◆ **Exercise directions**: From first line to last, retype the data exactly.

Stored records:
Content starts
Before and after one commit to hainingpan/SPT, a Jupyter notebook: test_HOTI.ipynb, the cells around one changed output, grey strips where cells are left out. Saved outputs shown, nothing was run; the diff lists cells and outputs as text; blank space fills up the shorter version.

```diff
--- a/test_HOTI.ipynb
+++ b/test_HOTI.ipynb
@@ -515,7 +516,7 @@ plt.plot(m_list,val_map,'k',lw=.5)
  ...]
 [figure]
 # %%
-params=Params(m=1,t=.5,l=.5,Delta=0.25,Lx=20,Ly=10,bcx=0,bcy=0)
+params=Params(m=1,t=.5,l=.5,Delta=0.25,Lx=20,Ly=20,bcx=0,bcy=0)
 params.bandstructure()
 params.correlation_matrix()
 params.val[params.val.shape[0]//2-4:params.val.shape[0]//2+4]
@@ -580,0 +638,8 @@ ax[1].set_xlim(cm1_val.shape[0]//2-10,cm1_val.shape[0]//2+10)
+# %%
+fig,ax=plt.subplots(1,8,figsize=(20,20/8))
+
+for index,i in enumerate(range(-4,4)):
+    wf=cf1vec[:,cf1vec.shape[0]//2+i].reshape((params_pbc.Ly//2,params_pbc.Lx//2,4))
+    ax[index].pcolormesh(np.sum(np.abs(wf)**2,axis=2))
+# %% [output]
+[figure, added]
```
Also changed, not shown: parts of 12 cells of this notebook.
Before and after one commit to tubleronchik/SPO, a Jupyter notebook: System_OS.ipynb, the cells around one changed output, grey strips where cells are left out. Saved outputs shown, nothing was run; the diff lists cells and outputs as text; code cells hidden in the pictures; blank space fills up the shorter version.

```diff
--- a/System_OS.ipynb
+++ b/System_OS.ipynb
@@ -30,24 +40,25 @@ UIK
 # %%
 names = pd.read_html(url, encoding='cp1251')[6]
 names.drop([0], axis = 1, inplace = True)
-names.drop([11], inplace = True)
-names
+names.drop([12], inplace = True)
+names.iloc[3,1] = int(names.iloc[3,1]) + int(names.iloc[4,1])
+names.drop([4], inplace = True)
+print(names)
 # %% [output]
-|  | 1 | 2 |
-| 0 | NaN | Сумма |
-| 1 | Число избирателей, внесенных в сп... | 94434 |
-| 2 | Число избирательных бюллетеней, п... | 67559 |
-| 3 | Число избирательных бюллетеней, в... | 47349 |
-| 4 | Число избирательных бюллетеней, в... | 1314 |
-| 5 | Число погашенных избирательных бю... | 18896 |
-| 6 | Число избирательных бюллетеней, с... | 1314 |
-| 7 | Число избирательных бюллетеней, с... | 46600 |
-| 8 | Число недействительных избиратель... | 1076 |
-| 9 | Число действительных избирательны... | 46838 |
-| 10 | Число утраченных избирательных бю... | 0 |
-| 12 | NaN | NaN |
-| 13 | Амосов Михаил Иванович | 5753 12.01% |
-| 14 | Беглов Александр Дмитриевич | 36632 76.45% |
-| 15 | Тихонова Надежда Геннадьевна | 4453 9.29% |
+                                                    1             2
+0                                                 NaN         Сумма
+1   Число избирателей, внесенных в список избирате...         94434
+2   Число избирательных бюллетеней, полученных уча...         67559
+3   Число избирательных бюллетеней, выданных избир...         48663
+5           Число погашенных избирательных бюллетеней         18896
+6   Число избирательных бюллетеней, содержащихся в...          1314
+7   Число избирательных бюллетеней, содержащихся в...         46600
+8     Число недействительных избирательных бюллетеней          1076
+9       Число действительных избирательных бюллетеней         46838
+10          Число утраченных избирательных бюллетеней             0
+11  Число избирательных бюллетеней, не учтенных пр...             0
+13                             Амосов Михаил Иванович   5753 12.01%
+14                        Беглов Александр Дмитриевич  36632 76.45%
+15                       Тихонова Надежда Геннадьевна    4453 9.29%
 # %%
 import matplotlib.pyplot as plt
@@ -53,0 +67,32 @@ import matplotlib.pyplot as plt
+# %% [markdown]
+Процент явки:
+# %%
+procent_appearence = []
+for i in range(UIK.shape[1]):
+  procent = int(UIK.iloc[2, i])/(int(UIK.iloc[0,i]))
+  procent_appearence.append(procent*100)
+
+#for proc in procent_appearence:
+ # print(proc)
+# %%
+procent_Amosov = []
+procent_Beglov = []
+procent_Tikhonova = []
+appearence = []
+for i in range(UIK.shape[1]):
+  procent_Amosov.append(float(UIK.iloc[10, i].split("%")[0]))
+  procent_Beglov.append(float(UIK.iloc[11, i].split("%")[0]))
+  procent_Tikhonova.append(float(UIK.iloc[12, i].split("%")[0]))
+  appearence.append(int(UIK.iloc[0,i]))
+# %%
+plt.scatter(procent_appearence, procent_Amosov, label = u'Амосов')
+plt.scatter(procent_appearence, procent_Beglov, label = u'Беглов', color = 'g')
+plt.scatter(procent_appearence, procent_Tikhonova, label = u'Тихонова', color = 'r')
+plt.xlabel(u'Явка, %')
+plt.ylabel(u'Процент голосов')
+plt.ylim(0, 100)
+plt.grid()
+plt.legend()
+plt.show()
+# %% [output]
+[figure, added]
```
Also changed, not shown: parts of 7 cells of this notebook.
Content ends
◆ **Solution to the exercise**:
Before and after one commit to hainingpan/SPT, a Jupyter notebook: test_HOTI.ipynb, the cells around one changed output, grey strips where cells are left out. Saved outputs shown, nothing was run; the diff lists cells and outputs as text; blank space fills up the shorter version.

```diff
--- a/test_HOTI.ipynb
+++ b/test_HOTI.ipynb
@@ -515,7 +516,7 @@ plt.plot(m_list,val_map,'k',lw=.5)
  ...]
 [figure]
 # %%
-params=Params(m=1,t=.5,l=.5,Delta=0.25,Lx=20,Ly=10,bcx=0,bcy=0)
+params=Params(m=1,t=.5,l=.5,Delta=0.25,Lx=20,Ly=20,bcx=0,bcy=0)
 params.bandstructure()
 params.correlation_matrix()
 params.val[params.val.shape[0]//2-4:params.val.shape[0]//2+4]
@@ -580,0 +638,8 @@ ax[1].set_xlim(cm1_val.shape[0]//2-10,cm1_val.shape[0]//2+10)
+# %%
+fig,ax=plt.subplots(1,8,figsize=(20,20/8))
+
+for index,i in enumerate(range(-4,4)):
+    wf=cf1vec[:,cf1vec.shape[0]//2+i].reshape((params_pbc.Ly//2,params_pbc.Lx//2,4))
+    ax[index].pcolormesh(np.sum(np.abs(wf)**2,axis=2))
+# %% [output]
+[figure, added]
```
Also changed, not shown: parts of 12 cells of this notebook.
Before and after one commit to tubleronchik/SPO, a Jupyter notebook: System_OS.ipynb, the cells around one changed output, grey strips where cells are left out. Saved outputs shown, nothing was run; the diff lists cells and outputs as text; code cells hidden in the pictures; blank space fills up the shorter version.

```diff
--- a/System_OS.ipynb
+++ b/System_OS.ipynb
@@ -30,24 +40,25 @@ UIK
 # %%
 names = pd.read_html(url, encoding='cp1251')[6]
 names.drop([0], axis = 1, inplace = True)
-names.drop([11], inplace = True)
-names
+names.drop([12], inplace = True)
+names.iloc[3,1] = int(names.iloc[3,1]) + int(names.iloc[4,1])
+names.drop([4], inplace = True)
+print(names)
 # %% [output]
-|  | 1 | 2 |
-| 0 | NaN | Сумма |
-| 1 | Число избирателей, внесенных в сп... | 94434 |
-| 2 | Число избирательных бюллетеней, п... | 67559 |
-| 3 | Число избирательных бюллетеней, в... | 47349 |
-| 4 | Число избирательных бюллетеней, в... | 1314 |
-| 5 | Число погашенных избирательных бю... | 18896 |
-| 6 | Число избирательных бюллетеней, с... | 1314 |
-| 7 | Число избирательных бюллетеней, с... | 46600 |
-| 8 | Число недействительных избиратель... | 1076 |
-| 9 | Число действительных избирательны... | 46838 |
-| 10 | Число утраченных избирательных бю... | 0 |
-| 12 | NaN | NaN |
-| 13 | Амосов Михаил Иванович | 5753 12.01% |
-| 14 | Беглов Александр Дмитриевич | 36632 76.45% |
-| 15 | Тихонова Надежда Геннадьевна | 4453 9.29% |
+                                                    1             2
+0                                                 NaN         Сумма
+1   Число избирателей, внесенных в список избирате...         94434
+2   Число избирательных бюллетеней, полученных уча...         67559
+3   Число избирательных бюллетеней, выданных избир...         48663
+5           Число погашенных избирательных бюллетеней         18896
+6   Число избирательных бюллетеней, содержащихся в...          1314
+7   Число избирательных бюллетеней, содержащихся в...         46600
+8     Число недействительных избирательных бюллетеней          1076
+9       Число действительных избирательных бюллетеней         46838
+10          Число утраченных избирательных бюллетеней             0
+11  Число избирательных бюллетеней, не учтенных пр...             0
+13                             Амосов Михаил Иванович   5753 12.01%
+14                        Беглов Александр Дмитриевич  36632 76.45%
+15                       Тихонова Надежда Геннадьевна    4453 9.29%
 # %%
 import matplotlib.pyplot as plt
@@ -53,0 +67,32 @@ import matplotlib.pyplot as plt
+# %% [markdown]
+Процент явки:
+# %%
+procent_appearence = []
+for i in range(UIK.shape[1]):
+  procent = int(UIK.iloc[2, i])/(int(UIK.iloc[0,i]))
+  procent_appearence.append(procent*100)
+
+#for proc in procent_appearence:
+ # print(proc)
+# %%
+procent_Amosov = []
+procent_Beglov = []
+procent_Tikhonova = []
+appearence = []
+for i in range(UIK.shape[1]):
+  procent_Amosov.append(float(UIK.iloc[10, i].split("%")[0]))
+  procent_Beglov.append(float(UIK.iloc[11, i].split("%")[0]))
+  procent_Tikhonova.append(float(UIK.iloc[12, i].split("%")[0]))
+  appearence.append(int(UIK.iloc[0,i]))
+# %%
+plt.scatter(procent_appearence, procent_Amosov, label = u'Амосов')
+plt.scatter(procent_appearence, procent_Beglov, label = u'Беглов', color = 'g')
+plt.scatter(procent_appearence, procent_Tikhonova, label = u'Тихонова', color = 'r')
+plt.xlabel(u'Явка, %')
+plt.ylabel(u'Процент голосов')
+plt.ylim(0, 100)
+plt.grid()
+plt.legend()
+plt.show()
+# %% [output]
+[figure, added]
```
Also changed, not shown: parts of 7 cells of this notebook.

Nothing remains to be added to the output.